"Fuckin' fags."

Wilson's head snapped around to meet the eyes of the stereotypical beefy biker. The common sense of not fighting with a man who was 200 pounds of pure muscle won out over the anger that flared up within him. He continued to the bathroom, his entire body tense and the hairs rising on the back of his neck, fists clenched at his sides. He kept his eyes on the floor and tried to stop himself straining to hear the muffled conversation taking place behind him.

Wilson jumped when the door to the bathroom swung open, then sighed to see it was House who had entered. "You nearly caused a very painful accident with my flies."

"That wouldn't have been good for either of us." His eyes twinkled.

Wilson couldn't help but smile in return and followed the impulse to plant a soft kiss on his lips. The soft kiss turned more passionate as House grabbed the material of Wilson's shirt and pulled him close. They stood, House's back pressed against the wall, wrapped in a slow kiss and sinking into the familiar sensations and flavours.

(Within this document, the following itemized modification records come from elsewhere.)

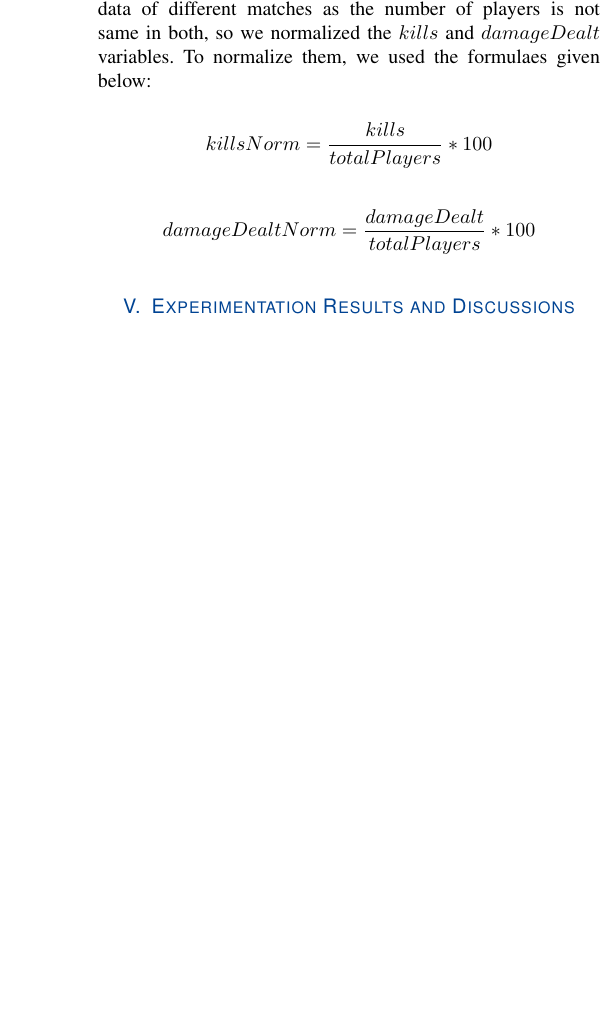
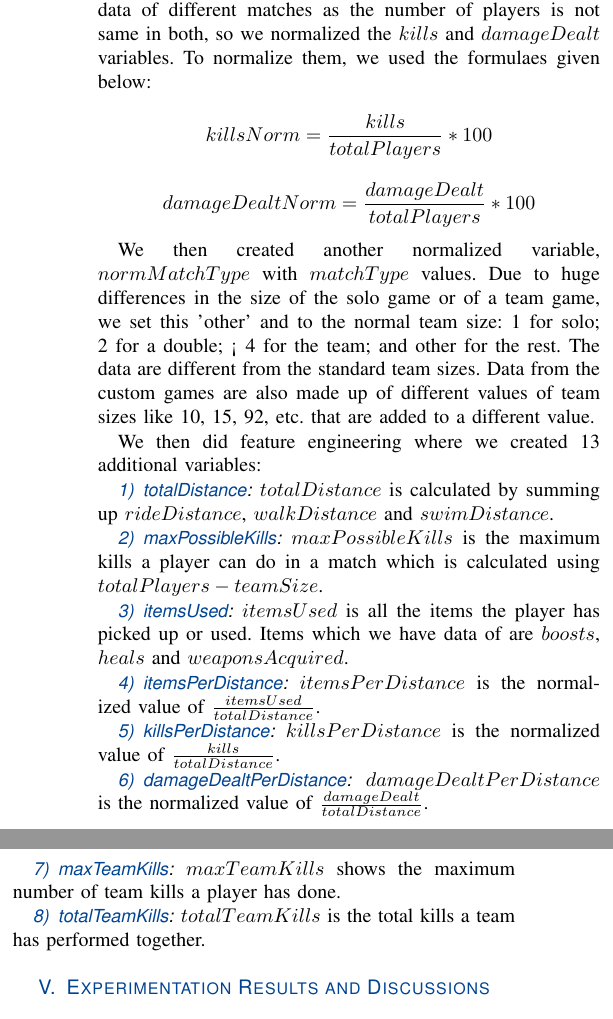
Before and after one commit to faisal3325/pub_prediction_report, a LaTeX paper (jsen.tex): part of one column of page 3 of 3 before the commit and two parts of the columns of page 3 of 4 after it, the two joined at a grey line, cut so that both start at the same text, the shorter picture padded with empty space. Compiled offline with pdfLaTeX.

Commit message:
feature engineering added

```diff
--- a/jsen.tex
+++ b/jsen.tex
@@ -123,7 +123,63 @@ We then converted the column $matchType$ from categorical variable to numerical
 
 \[ damageDealtNorm = \frac{damageDealt}{totalPlayers} * 100 \]
 
+We then created another normalized variable, $normMatchType$ with $matchType$ values. Due to huge differences in the size of the solo game or of a team game, we set this 'other' and to the normal team size: 1 for solo; 2 for a double; < 4 for the team; and other for the rest. The data are different from the standard team sizes. Data from the custom games are also made up of different values of team sizes like 10, 15, 92, etc. that are added to a different value.
 
+We then did feature engineering where we created 13 additional variables:
+
+\subsubsection{totalDistance}
+$totalDistance$ is calculated by summing up $rideDistance$, $walkDistance$ and $swimDistance$.
+
+\subsubsection{maxPossibleKills}
+$maxPossibleKills$ is the maximum kills a player can do in a match which is calculated using $totalPlayers - teamSize$.
+
+\subsubsection{itemsUsed}
+$itemsUsed$ is all the items the player has picked up or used. Items which we have data of are $boosts$, $heals$ and $weaponsAcquired$.
+
+\subsubsection{itemsPerDistance}
+$itemsPerDistance$ is the normalized value of $\frac{itemsUsed}{totalDistance}$.
+
+\subsubsection{killsPerDistance}
+$killsPerDistance$ is the normalized value of $\frac{kills}{totalDistance}$.
+
+\subsubsection{damageDealtPerDistance}
+$damageDealtPerDistance$ is the normalized value of $\frac{damageDealt}{totalDistance}$.
+
+\subsubsection{maxTeamKills}
+$maxTeamKills$ shows the maximum number of team kills a player has done.
+
+\subsubsection{totalTeamKills}
+$totalTeamKills$ is the total kills a team has performed together.
+
+% #Total number of kills the team has performed in total
+% data['totalTeamKills'] = data.groupby('groupId')['kills'].sum()
+% data.totalTeamKills.fillna(0,inplace=True)
+% data.totalTeamKills.replace(np.inf, 0, inplace=True)
+
+% #Find the skill of a person by dividing number of headshots by number of kills. Killing with just one headshot proves skill of the person
+% data['headshotKillRate'] = data.headshotKills/data.kills
+% data.headshotKillRate.fillna(0,inplace=True)
+% data.headshotKillRate.replace(np.inf, 0, inplace=True)
+
+% #Find the total items the team has used combined
+% data['itemsUsedPerTeam'] = data.groupby('groupId')['itemsUsed'].sum()
+% data.itemsUsedPerTeam.fillna(0,inplace=True)
+% data.itemsUsedPerTeam.replace(np.inf, 0, inplace=True)
+
+% #Find the percentage of kills the players has performed based on maximum possible kills he can perform. This essentially normalizes the kills for different match sizes
+% data['percKill'] = data.kills / data.maxPossibleKills
+% data.percKill.fillna(0,inplace=True)
+% data.percKill.replace(np.inf, 0, inplace=True)
+
+% #Find the percentage of kills the team has performed based on maximum possible kills they can perform. This essentially normalizes the kills for different match sizes
+% data['percTeamKills'] = data.totalTeamKills / data.maxPossibleKills
+% data.percTeamKills.fillna(0,inplace=True)
+% data.percTeamKills.replace(np.inf, 0, inplace=True)
+
+% #Find the mean of killPlace for all players in the team. This essentially finds the overall performance of the whole team in general
+% data['meanTeamKillPlace'] = data.groupby('groupId')['killPlace'].mean()
+% data.meanTeamKillPlace.fillna(0,inplace=True)
+% data.meanTeamKillPlace.replace(np.inf, 0, inplace=True)
 
 \section{Experimentation Results and Discussions}
 \label{sec:discussion}
```
Also changed, not shown: jsen.pdf, 5 other files.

The door swung open again and they sprang apart. Wilson tried to smooth the creases from his clothes. After what seemed like an eternity of standing under the man's harsh gaze like guilty teenagers, he went into a stall and House and Wilson collapsed against each other in barely stifled peals of laughter.

Still chuckling, their foreheads touching, House suggested, "Back to my place?"


Biting cold air hit them as soon as they stepped out on the street. It was near deserted; one car rolled down the street and its lights glinted off the ice patches. House was trying to calculate the likelihood he would fall on his ass if he tried to walk home and Wilson was contemplating calling a cab when four men appeared on the sidewalk next to them. Wilson was fairly sure he recognised them from the bar.

"Goddamn disgusting," one man sneered, his face inches away from House's.

"House…" Wilson reached out his hand to House's arm, gently warning him.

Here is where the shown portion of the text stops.